- ACTION ITEM
Some lines in the data below hold the string "control". Report how many, as a bare number.

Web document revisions
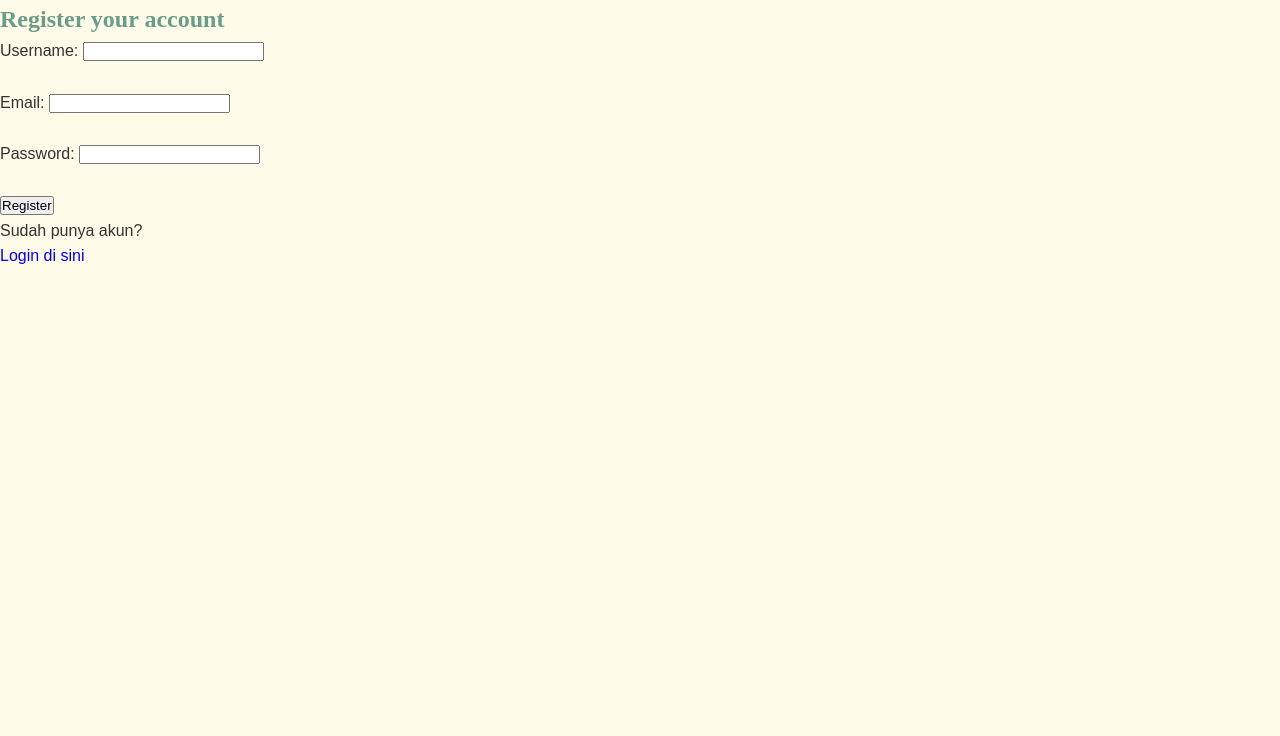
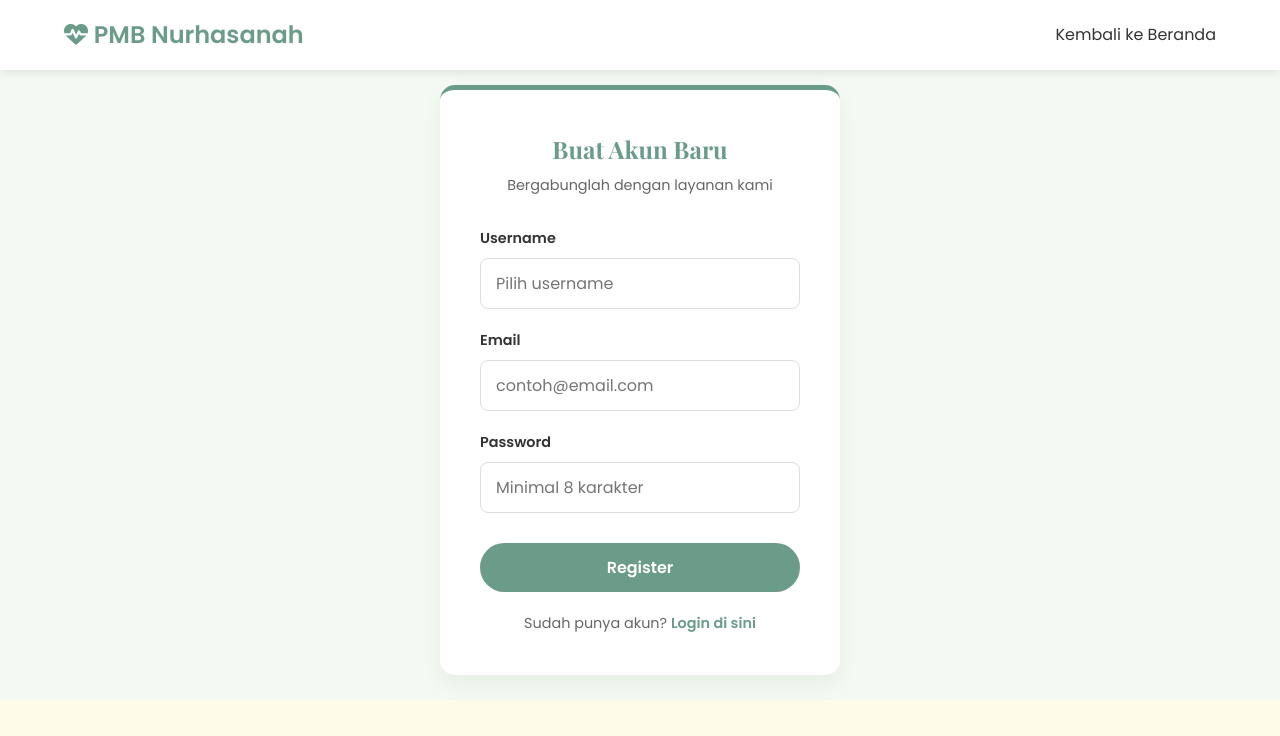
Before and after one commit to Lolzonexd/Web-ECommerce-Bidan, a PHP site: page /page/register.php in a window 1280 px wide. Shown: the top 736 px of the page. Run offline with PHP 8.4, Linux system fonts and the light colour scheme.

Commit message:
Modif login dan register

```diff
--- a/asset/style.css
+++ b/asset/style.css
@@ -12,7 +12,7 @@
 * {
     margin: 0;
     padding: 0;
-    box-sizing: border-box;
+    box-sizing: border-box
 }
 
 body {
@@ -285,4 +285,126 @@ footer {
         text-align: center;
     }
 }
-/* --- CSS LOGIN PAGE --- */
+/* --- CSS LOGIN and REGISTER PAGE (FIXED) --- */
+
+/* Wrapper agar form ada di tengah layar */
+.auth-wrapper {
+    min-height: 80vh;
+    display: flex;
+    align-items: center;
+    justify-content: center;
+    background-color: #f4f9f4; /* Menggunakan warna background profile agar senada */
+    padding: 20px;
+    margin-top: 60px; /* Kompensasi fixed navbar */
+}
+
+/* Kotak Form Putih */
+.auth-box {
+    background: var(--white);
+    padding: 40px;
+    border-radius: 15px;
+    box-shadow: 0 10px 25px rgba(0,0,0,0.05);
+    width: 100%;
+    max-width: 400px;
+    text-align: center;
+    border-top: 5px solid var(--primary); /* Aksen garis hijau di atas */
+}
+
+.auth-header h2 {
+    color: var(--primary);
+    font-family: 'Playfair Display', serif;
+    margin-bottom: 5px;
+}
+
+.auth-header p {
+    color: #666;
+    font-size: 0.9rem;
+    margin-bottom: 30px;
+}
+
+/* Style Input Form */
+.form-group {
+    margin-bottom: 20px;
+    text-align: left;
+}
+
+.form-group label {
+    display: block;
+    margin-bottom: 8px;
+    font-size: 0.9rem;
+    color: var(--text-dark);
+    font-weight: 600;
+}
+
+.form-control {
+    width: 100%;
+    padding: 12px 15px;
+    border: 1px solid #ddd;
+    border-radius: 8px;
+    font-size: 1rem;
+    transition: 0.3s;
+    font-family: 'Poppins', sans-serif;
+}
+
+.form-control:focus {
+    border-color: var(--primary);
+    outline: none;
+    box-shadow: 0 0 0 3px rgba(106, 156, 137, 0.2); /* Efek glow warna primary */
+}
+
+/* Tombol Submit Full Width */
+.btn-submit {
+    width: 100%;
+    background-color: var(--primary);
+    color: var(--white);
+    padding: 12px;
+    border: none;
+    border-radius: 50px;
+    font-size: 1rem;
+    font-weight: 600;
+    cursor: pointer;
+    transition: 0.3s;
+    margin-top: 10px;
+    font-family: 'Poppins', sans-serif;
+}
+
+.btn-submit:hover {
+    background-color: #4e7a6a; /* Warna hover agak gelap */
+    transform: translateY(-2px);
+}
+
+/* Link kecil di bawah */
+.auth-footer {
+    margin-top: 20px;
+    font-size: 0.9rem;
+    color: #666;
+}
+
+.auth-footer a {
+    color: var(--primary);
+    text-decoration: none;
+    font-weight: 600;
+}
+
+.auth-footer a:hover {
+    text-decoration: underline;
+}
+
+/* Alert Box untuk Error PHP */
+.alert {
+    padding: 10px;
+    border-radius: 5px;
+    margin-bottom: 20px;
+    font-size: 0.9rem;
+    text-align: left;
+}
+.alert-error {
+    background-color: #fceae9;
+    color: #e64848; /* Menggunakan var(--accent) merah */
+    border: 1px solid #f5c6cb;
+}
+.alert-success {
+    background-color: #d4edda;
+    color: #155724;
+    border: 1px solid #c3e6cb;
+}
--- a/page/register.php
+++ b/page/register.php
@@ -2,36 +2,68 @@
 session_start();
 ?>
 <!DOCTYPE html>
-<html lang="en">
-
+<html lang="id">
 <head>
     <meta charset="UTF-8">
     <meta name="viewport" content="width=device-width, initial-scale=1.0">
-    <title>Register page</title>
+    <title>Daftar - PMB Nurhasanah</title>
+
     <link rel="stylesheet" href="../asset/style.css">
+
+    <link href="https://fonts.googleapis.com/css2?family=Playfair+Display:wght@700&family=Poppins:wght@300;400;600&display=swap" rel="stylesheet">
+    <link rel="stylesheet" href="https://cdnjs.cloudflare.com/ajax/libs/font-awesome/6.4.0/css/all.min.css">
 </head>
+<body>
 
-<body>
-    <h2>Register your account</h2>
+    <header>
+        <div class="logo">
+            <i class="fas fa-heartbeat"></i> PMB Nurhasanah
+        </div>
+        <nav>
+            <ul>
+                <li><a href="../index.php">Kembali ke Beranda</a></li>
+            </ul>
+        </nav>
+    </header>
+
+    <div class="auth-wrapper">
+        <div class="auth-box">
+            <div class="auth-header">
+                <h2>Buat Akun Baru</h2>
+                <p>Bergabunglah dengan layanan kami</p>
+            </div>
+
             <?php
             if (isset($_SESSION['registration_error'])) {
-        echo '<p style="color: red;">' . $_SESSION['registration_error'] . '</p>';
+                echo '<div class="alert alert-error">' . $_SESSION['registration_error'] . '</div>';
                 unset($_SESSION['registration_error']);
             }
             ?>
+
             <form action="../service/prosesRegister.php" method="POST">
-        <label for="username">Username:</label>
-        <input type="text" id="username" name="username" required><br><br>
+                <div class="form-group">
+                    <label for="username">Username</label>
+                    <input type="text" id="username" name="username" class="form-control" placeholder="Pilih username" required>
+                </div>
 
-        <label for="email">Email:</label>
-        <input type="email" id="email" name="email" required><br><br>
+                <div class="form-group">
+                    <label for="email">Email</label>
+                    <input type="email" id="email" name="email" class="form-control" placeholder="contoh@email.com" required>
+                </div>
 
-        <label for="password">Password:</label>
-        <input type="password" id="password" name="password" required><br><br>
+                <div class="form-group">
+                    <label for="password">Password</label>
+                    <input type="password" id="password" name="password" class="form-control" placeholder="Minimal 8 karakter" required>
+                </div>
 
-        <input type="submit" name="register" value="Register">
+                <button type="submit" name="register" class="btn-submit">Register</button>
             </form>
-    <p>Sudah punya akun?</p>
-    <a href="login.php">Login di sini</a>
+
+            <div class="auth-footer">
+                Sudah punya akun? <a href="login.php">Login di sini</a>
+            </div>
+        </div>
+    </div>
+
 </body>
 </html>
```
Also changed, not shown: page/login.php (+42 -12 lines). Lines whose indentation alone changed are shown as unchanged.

* * *

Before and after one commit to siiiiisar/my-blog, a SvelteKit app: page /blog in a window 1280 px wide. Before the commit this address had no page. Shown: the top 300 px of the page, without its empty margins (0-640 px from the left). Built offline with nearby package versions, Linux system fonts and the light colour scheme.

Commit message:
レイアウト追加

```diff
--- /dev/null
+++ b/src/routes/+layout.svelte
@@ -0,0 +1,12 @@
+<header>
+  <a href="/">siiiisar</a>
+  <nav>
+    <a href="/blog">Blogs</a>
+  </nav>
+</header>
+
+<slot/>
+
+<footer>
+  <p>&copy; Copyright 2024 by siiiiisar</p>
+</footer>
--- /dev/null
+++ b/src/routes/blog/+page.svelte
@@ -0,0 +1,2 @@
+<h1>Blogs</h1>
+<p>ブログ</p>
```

--

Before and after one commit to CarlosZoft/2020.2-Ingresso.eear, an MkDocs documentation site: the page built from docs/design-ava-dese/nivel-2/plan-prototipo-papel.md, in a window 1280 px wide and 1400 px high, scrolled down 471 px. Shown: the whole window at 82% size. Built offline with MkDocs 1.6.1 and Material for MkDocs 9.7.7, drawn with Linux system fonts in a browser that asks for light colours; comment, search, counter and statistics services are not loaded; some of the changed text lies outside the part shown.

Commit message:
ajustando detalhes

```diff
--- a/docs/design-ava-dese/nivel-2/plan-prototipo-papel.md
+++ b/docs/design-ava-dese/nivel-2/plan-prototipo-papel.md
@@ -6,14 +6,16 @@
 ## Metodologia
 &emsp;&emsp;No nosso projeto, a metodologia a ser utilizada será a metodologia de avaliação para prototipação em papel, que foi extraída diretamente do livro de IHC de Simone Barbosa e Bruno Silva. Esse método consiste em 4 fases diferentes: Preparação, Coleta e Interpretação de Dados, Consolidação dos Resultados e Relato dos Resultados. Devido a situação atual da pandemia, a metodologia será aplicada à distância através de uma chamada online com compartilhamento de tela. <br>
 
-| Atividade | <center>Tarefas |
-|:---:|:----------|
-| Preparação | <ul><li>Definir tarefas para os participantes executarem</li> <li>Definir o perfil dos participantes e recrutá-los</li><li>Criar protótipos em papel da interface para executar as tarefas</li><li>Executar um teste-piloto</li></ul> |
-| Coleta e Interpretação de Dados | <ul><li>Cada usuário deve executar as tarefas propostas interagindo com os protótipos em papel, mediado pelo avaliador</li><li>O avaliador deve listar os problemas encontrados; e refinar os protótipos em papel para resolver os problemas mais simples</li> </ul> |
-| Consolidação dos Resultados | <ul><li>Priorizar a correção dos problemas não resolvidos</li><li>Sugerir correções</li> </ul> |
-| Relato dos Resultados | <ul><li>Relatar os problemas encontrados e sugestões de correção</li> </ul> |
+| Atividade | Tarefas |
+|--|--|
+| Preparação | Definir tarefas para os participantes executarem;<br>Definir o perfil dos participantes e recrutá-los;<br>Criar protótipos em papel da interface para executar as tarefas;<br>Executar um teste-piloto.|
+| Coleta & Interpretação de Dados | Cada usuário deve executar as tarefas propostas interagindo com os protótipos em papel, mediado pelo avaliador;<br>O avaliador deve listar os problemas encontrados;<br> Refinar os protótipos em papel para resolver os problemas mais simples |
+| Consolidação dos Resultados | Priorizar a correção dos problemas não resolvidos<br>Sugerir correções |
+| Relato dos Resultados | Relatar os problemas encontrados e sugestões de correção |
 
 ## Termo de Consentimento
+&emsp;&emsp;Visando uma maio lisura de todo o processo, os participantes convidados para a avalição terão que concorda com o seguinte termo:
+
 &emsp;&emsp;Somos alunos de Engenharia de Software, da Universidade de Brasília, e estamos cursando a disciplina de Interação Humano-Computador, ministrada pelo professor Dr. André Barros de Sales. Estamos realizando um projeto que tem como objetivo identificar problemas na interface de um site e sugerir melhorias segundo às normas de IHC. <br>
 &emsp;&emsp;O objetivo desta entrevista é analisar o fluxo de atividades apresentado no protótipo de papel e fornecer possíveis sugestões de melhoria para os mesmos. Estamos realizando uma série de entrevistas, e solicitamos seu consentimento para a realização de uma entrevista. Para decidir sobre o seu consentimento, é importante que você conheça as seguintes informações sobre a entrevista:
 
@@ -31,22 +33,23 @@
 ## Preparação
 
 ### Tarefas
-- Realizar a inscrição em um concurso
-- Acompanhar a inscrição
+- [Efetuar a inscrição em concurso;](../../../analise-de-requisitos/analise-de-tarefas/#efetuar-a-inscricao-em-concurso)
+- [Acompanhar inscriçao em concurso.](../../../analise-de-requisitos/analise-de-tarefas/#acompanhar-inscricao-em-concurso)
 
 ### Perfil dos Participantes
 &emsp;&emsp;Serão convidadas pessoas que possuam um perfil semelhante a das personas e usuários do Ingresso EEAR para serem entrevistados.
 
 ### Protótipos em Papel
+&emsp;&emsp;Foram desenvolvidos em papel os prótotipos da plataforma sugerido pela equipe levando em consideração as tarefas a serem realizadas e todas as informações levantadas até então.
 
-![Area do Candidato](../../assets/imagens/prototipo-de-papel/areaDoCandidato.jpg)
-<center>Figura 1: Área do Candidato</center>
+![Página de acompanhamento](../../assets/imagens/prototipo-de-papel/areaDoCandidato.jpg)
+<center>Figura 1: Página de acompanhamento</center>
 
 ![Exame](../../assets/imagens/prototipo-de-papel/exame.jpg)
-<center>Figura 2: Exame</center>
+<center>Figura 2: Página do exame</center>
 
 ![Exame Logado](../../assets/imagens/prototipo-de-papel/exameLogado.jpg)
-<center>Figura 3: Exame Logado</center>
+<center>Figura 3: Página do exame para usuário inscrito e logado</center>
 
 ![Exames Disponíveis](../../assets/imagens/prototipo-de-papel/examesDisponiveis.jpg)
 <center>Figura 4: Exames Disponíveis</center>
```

- OUTPUT OF THE EXERCISE
5